He was well aware of his rival by that stage, and wrote in his diary in October 1911 that he was unsure what to think of Amundsen’s chances. “If he gets to the Pole, it must be before we do, as he is bound to travel fast with dogs and pretty certain to start early. On this account I decided at a very early date to act exactly as I should have done had he not existed. Any attempt to race must have wrecked my plan, besides which it doesn’t appear the sort of thing one is out for.”
Scott’s party departed on November 1, 1911, with ponies in tow, including the “little devil Christopher” whom Oates had to hold with all his might just to get him harnessed. A day earlier Scott had written that his diary now began the “first chapter of our history. The future is in the lap of the gods; I can think of nothing left undone to deserve success.”

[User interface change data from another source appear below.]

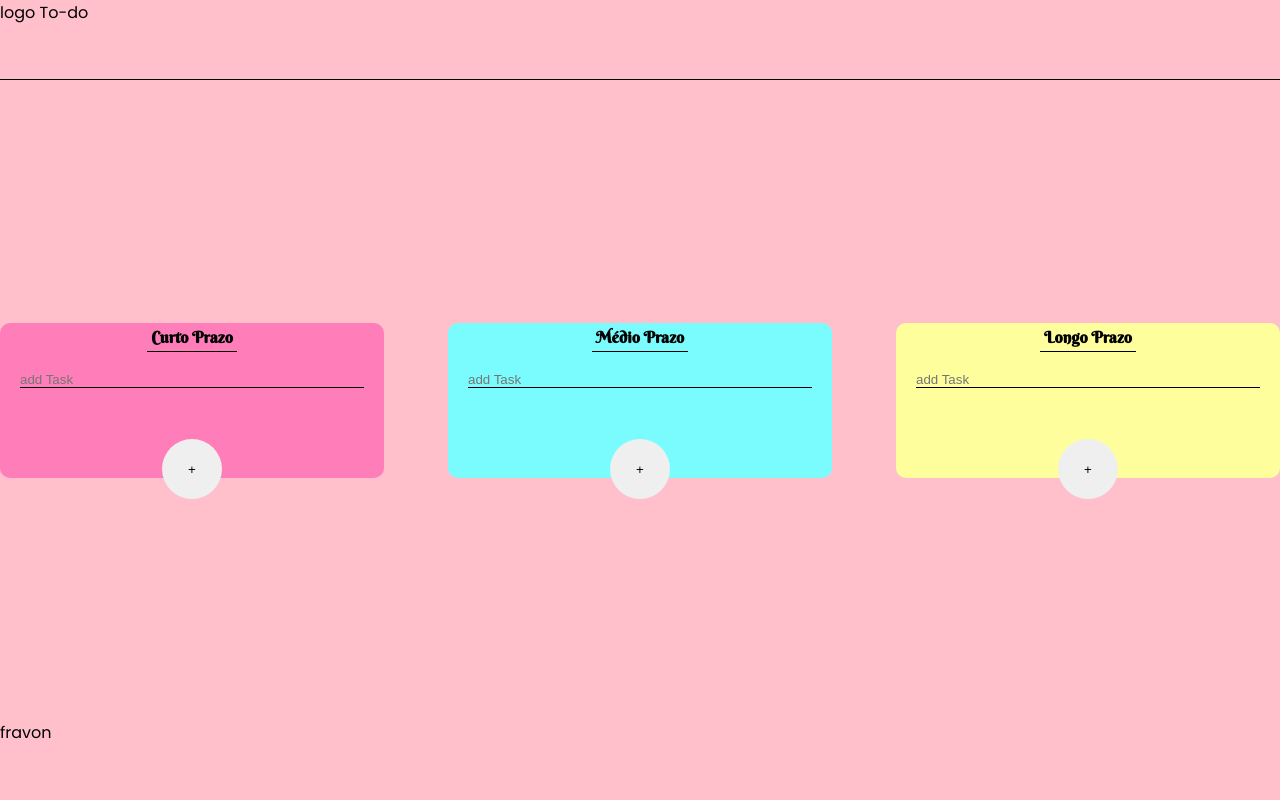
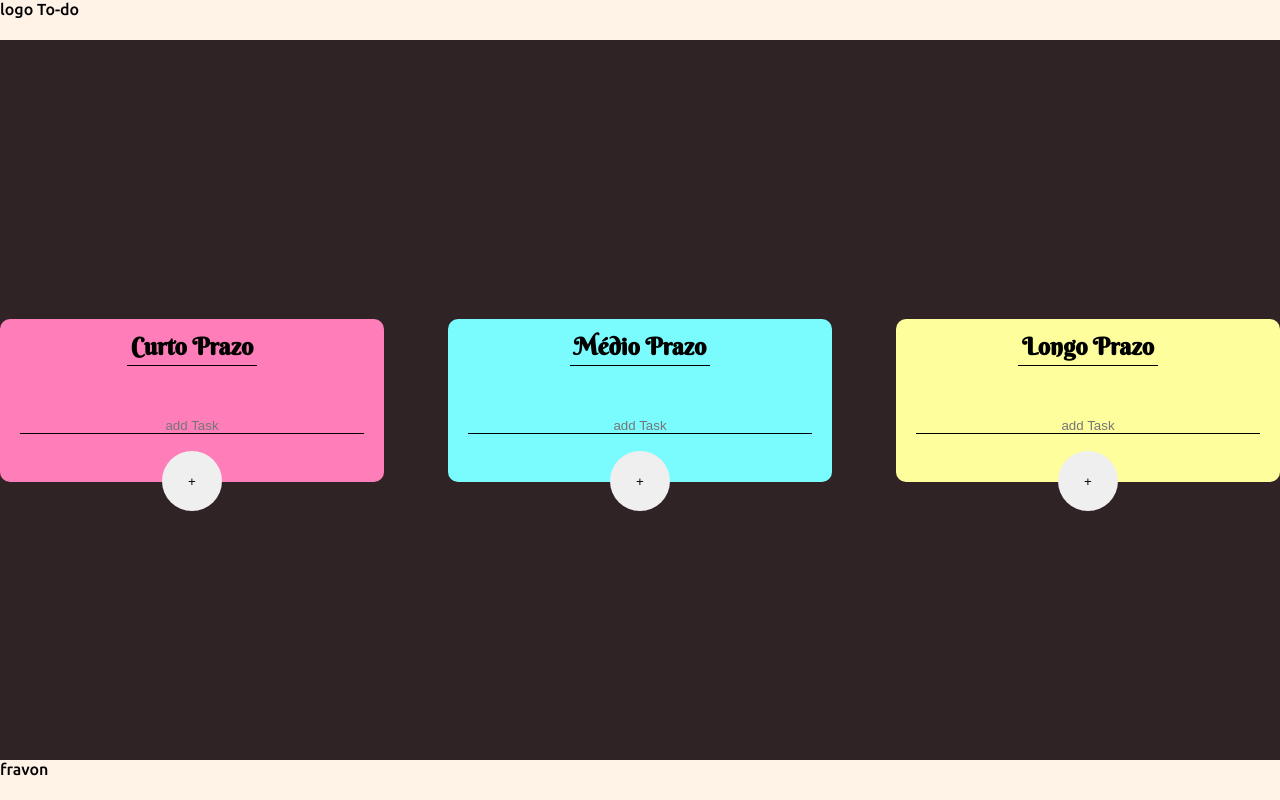
Before and after one commit to FravonDev/todo-list-old-version-, a plain HTML site: page index.html in a window 1280 px wide. Drawn offline with Linux system fonts and the light colour scheme.

Commit message:
new colors

```diff
--- a/assets/css/style.css
+++ b/assets/css/style.css
@@ -1,5 +1,6 @@
 @import url('https://fonts.googleapis.com/css2?family=Berkshire+Swash&display=swap');
 @import url('https://fonts.googleapis.com/css2?family=Poppins:ital,wght@0,100;0,300;0,400;0,700;1,100;1,300;1,400;1,700&display=swap');
+@import url('https://fonts.googleapis.com/css2?family=Ubuntu:ital,wght@0,300;0,500;1,300;1,400&display=swap');
 
 /* :root{
     --main-yellow: #ebeba2;
@@ -18,18 +19,19 @@
     --blue-card: #7afcff;
     --pink-card: #ff7eb9;
     --btn-add-color:#faf6f5;
+    --secondary-brown: #8E5D52;
 
 
-    --secondary-brown: #6d4c23;
     --secondary-green: #234a2d;
     --secondary-red: #650d18;
     --secondary-brown2:#8E5D52;
     --secondary--brown3:#ECD6C4;
-    font-family: 'Poppins', sans-serif;
+    font-family: 'Ubuntu', sans-serif;
     font-size: 16px;
 }
 .periods-title{
     font-family: 'Berkshire Swash', cursive;
+    font-size: 24px;
 }
 
 *{
@@ -41,7 +43,7 @@
 body{
     height: 100vh;
     width: 100vw;
-    background-color: pink;
+    background-color: #2F2325;
 }
 
 
@@ -98,6 +100,7 @@ body{
     }
 
     .title-period{
+        padding-top: 2vh;
         display: flex;
         flex-direction: column;
         justify-content: center;
@@ -199,7 +202,7 @@ body{
         color: black;
         border-radius: 4px;
         cursor: pointer;
-
+        box-shadow: ;
 
 
     }
@@ -210,16 +213,25 @@ body{
 
 /* desktop and large screens */
 @media screen and (min-width: 478px) {
+
+    body{
+        width: 100vw;
+        height: 100vh;
+    }
+    header,footer{
+        height: 40px;
+        background-color:#FFF2E7;
+    }
     header{
-        height: 10%;
-        border-bottom: solid 1px black;
 
     }
     footer{
-        height: 10%;
+
     }
+
     main{
-        height:80%;
+        width: 100%;
+        height: calc(100% - 80px);
         /* border: solid 1px black; */
     }
 
@@ -237,6 +249,7 @@ body{
         gap: 5vw;
         align-items: center;
         height: 100%;
+        width: 100%;
     }
 
     #short-period{
@@ -256,9 +269,12 @@ body{
         flex-direction: column;
         align-items: center;
         border-radius: 10px;
+
     }
 
     .title-period{
+        padding-top: 8px;
+
         display: flex;
         flex-direction: column;
         align-items: center;
@@ -282,6 +298,9 @@ body{
         justify-content: space-evenly;
         /* border: 1px solid black; */
         padding: 0 2% 0 2%;
+        position: relative;
+        top: 1.2rem;
+
 
 
     }
@@ -295,6 +314,7 @@ body{
         vertical-align: middle;
 
         border: 1px solid black;
+
 
 
 
@@ -315,19 +335,19 @@ body{
         padding: 20px;
         width: 100%;
         display:flex;
+        height: 100%;
         flex-direction: column;
         align-self: flex-start;
+        position: relative;
+        top: 2rem;
         /* opacity: 0.2; */
 
+    }
 
-    }
-    .period:nth-child(1){
-        background-color: red;
-    }
 
     /* styling the input and button */
     .taskInput{
-
+        text-align: center;
         border: none;
         border-bottom: 1px solid black;
         background-color: Transparent;
@@ -341,11 +361,11 @@ body{
         align-self: center;
         width: 60px;
         height: 60px;
-        margin-top: 10px;
+        margin-top: 0px;
         border: none;
         border-radius: 50px;
         position: relative;
-        top: 2.6rem;
+        top: 1.1rem;
     }
 
 
```
Also changed, not shown: 1 other file.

The team’s first task was to cross The Barrier, as the Ross Sea Ice Shelf was known then. By Sunday, November 5, 1911, they reached camp 3, where Scott found a note from Evans, who had been travelling with a motor and had to abandon it when one cylinder cracked. The motor party proceeded as a man-hauling party instead, as it had been agreed beforehand. However, Scott was pleased wit the performance of the ponies. “We are all much cheered by this performance. It shows a hardening up of ponies which have been well trained; even Oates is pleased!”
The tenements: Oates' bunk is easily identified by the horse tack. (images: V Meduna)
Our Changing World will track Scott's journey, first once a month and then week by week as his party reaches the Polar Plateau, to mark the centenary of the discovery of the South Pole.